Federal law prohibits convicted domestic abusers from possessing guns, and they would fail a background check if they tried to purchase one, so it’s not okay that 35 states don’t have laws ensuring abusers surrender the weapons they already own. It’s a deadly loophole.
And women are paying the ultimate price. Women in the U.S. are killed at alarming rates by intimate partners, and are 11 times more likely to be murdered with guns than women in other high-income countries. And the presence of a gun in domestic violence situations increases the risk of homicide for women by 500 percent.
Abusers use guns to threaten and control their victims, even if they never pull the trigger. About 4.5 million American women alive today have been threatened with a gun by an intimate partner.
There is also a very real connection between a history of domestic violence and a propensity for future violence, including mass shootings.
“Men who commit violence rehearse and perfect it against their families first.
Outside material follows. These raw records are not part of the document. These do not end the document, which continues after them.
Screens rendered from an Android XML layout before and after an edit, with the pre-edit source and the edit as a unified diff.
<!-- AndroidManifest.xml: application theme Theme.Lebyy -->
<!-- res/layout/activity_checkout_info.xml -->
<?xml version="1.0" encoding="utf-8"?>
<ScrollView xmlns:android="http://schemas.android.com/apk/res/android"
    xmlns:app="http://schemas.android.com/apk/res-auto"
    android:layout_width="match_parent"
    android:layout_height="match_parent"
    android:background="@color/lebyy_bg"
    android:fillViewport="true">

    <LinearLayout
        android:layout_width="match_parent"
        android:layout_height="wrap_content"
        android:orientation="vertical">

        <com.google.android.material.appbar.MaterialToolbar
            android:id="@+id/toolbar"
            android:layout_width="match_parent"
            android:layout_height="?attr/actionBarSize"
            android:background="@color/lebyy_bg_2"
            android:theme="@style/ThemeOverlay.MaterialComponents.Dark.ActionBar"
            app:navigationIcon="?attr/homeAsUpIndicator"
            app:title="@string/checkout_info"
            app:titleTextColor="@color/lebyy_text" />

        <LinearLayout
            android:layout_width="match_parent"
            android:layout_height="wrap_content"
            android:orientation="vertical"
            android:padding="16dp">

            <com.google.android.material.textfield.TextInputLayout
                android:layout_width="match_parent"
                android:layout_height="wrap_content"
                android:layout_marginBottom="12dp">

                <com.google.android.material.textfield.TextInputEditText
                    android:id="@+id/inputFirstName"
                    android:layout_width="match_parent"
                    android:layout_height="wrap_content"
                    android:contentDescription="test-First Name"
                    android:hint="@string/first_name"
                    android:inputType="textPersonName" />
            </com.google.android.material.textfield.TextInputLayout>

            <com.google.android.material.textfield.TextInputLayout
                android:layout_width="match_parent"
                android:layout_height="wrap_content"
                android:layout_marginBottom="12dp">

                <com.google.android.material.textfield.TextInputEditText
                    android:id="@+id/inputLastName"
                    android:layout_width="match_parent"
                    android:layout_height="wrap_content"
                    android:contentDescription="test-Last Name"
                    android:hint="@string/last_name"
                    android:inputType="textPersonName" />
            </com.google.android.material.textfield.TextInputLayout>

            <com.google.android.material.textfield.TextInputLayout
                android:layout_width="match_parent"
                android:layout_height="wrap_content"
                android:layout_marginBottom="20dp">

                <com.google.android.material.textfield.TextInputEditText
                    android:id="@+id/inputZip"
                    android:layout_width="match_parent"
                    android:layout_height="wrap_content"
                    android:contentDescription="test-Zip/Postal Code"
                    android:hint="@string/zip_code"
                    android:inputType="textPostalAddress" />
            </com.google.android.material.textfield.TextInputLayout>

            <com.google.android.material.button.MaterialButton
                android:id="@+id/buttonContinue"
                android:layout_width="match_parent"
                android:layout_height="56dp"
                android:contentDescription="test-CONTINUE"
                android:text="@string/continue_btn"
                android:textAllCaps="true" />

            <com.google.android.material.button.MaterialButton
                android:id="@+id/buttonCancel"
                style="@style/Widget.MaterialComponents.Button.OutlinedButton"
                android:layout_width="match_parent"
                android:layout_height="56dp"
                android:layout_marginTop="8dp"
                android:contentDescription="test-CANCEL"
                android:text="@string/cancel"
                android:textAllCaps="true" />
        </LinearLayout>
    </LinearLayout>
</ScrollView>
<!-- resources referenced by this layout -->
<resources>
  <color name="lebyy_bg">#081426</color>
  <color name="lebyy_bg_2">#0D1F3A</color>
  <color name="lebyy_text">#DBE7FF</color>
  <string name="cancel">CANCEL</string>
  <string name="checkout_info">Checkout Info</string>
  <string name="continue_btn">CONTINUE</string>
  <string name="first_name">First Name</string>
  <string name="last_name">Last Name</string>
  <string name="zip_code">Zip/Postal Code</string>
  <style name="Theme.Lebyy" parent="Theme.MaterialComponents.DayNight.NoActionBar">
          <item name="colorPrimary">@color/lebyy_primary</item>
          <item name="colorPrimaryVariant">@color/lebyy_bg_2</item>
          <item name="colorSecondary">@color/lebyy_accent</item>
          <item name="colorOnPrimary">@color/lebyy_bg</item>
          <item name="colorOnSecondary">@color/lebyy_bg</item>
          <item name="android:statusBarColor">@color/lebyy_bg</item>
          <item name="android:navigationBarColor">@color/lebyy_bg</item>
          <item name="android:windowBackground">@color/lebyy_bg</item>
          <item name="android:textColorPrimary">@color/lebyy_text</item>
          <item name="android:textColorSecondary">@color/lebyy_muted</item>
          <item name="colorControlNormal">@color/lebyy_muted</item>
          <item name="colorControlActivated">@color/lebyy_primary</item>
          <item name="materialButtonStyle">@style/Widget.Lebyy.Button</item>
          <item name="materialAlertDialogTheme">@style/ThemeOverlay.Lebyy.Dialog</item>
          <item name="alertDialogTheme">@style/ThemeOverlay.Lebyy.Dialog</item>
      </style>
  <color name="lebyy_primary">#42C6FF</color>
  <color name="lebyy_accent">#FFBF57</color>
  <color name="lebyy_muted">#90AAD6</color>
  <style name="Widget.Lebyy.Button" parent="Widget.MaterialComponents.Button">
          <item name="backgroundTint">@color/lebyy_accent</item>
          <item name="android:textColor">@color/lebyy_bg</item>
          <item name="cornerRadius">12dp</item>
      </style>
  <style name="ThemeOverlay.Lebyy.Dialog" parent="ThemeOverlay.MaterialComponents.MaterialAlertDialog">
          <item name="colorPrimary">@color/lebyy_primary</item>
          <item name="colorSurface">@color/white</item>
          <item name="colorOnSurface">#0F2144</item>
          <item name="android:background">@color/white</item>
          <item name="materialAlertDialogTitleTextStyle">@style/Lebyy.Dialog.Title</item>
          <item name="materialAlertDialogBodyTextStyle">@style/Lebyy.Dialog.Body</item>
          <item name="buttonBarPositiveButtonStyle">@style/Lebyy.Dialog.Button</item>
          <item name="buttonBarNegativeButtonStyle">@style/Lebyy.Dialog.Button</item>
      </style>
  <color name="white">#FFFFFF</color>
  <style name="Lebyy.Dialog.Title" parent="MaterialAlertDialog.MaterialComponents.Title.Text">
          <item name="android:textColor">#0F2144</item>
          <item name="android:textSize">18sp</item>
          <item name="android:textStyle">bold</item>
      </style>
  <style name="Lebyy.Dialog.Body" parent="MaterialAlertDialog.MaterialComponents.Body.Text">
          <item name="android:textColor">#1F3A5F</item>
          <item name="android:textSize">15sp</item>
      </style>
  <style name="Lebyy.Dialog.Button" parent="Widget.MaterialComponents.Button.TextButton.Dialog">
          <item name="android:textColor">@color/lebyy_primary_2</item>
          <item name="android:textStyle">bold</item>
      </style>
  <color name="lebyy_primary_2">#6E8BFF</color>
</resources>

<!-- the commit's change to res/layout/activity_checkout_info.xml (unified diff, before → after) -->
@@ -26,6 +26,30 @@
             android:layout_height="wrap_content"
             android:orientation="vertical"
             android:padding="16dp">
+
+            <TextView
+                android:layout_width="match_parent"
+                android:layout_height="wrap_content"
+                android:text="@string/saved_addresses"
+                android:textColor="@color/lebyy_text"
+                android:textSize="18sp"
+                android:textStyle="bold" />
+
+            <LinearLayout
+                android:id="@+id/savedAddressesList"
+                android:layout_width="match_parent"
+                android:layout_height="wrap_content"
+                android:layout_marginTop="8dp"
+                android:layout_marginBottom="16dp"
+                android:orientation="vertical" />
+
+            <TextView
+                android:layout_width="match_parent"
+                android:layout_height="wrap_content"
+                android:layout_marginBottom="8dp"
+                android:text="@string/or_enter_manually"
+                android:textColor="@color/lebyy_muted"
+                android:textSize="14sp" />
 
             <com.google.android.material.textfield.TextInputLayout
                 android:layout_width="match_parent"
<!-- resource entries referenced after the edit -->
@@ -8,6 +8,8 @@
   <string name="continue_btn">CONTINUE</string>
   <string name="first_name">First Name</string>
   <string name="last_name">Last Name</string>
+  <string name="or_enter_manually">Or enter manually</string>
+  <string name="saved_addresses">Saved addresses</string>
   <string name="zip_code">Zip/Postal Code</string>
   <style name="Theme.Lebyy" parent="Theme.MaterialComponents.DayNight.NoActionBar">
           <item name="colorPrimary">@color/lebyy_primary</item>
Women and children are target practice, and the home is the training ground for these men’s later actions,” Pamela Shifman and Salamishah Tillet wrote for the New York Times.
According to Vox, several perpetrators of mass shootings were accused or convicted of domestic violence in the past, including Omar Mateen, who carried out the Pulse nightclub shooting in Orlando in 2016; Robert Lewis Dear, the alleged 2015 Planned Parenthood shooter; John Houser, who killed two and injured nine in a movie theater in Lafayette, Louisiana, in 2014; and James Huberty, who killed 21 people at a California McDonald’s in 1984.
So it makes sense that we would force convicted abusers to surrender their weapons, not just for their victims of violence, but for the safety of the public at large.
Studies show that legislation limiting the legal access criminals have to guns has reduced
violent crime. Cities in states that restrict access to guns by people with domestic violence restraining orders see a 25 percent reduction in intimate partner gun homicides.
A different study interviewed protective order petitioners and found that when they reported that the judge had ordered their abusers to surrender their weapons, the rate of gun surrender did rise.
We must continue to speak up for gun control, and not just in the wake of another preventable mass shooting. We have to speak up at the local and state level and demand change. Let’s join together until we are unstoppable force.
And we have to vote like the lives of our loved ones are at stake, because they are.